In cultures of sheep erythrocyte- (SRBC) stimulated spleen cells from mice immunized with tetanus toxoid (TT) and horse erythrocytes (HRBC) 30 to 90 days earlier, the addition of both HRBC (day 0) and TT (day 2) resulted in significant suppression of the anti-SRBC plaque-forming cell (PFC) response compared to the response of similar cultures maintained without the priming antigens. The observed inhibition was due to the presence of a soluble factor that was released into the supernatant fluid of the specifically stimulated, primed population of lymphoid cells between 72 and 120 hr after culture initiation. The active mediator, a macromolecule of ∼∼24,000 daltons as determined by gel filtration over Sephadex G-150 and Ultrogel AcA 44, was suppressive when added within 24 hr, but not 48 hr, of assay for PFC against the reference SRBC antigen. The transiently acting soluble suppressor (TASS) was not overtly cytotoxic since total cell recovery and viability were unaffected in its presence. The results presented here are discussed in relation to a possible mechanism of action in which the negative regulation of immunoglobulin production is favored once a minimum level of immune reactivity is reached.

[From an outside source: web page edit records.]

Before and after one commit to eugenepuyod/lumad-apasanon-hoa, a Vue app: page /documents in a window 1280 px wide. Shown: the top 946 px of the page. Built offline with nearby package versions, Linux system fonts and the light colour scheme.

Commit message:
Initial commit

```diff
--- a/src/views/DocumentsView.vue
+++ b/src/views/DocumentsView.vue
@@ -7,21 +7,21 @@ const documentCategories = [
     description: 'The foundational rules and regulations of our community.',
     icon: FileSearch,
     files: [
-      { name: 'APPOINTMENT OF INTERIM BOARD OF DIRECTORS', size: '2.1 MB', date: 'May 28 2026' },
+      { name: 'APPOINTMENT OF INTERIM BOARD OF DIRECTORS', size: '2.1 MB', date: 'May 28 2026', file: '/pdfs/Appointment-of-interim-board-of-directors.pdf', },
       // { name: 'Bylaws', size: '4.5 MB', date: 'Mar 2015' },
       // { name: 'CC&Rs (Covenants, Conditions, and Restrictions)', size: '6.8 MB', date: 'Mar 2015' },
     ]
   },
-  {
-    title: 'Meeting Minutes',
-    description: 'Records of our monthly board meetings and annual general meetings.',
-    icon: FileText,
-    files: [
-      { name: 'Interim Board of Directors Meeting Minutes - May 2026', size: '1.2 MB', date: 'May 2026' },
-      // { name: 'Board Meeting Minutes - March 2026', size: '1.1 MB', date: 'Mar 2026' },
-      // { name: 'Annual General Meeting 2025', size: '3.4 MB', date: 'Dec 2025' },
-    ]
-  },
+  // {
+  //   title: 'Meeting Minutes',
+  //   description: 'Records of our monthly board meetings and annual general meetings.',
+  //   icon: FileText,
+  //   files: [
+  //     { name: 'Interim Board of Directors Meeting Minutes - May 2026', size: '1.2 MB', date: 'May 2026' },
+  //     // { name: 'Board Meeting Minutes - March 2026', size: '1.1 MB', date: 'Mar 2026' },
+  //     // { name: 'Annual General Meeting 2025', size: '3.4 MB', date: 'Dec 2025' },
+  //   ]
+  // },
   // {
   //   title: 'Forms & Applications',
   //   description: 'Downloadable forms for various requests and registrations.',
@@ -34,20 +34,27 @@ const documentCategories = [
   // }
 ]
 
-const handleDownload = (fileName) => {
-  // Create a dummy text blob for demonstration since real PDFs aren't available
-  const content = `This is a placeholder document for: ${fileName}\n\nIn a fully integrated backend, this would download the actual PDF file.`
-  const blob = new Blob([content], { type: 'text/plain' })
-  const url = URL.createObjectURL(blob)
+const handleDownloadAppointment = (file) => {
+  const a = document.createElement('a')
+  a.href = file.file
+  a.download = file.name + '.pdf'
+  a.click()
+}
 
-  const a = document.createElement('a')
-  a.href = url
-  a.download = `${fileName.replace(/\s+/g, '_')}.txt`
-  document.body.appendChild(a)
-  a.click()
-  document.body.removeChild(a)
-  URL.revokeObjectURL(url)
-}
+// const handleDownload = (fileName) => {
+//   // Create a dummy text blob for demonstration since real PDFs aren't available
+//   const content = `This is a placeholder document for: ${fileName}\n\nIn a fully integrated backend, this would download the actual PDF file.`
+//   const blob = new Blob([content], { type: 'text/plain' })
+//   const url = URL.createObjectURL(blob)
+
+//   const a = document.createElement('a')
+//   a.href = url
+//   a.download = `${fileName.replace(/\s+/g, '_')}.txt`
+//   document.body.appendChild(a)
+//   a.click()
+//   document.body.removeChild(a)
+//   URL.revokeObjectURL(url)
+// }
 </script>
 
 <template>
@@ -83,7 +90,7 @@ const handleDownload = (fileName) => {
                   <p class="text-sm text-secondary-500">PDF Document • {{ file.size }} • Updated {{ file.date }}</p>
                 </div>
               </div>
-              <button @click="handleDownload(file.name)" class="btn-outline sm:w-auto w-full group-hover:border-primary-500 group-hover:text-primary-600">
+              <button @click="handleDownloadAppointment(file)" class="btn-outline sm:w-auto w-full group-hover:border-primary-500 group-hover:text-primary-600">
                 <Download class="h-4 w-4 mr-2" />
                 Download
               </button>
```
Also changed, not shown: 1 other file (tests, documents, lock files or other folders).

This work was supported in part by National Institutes of Health Grant AI-12752.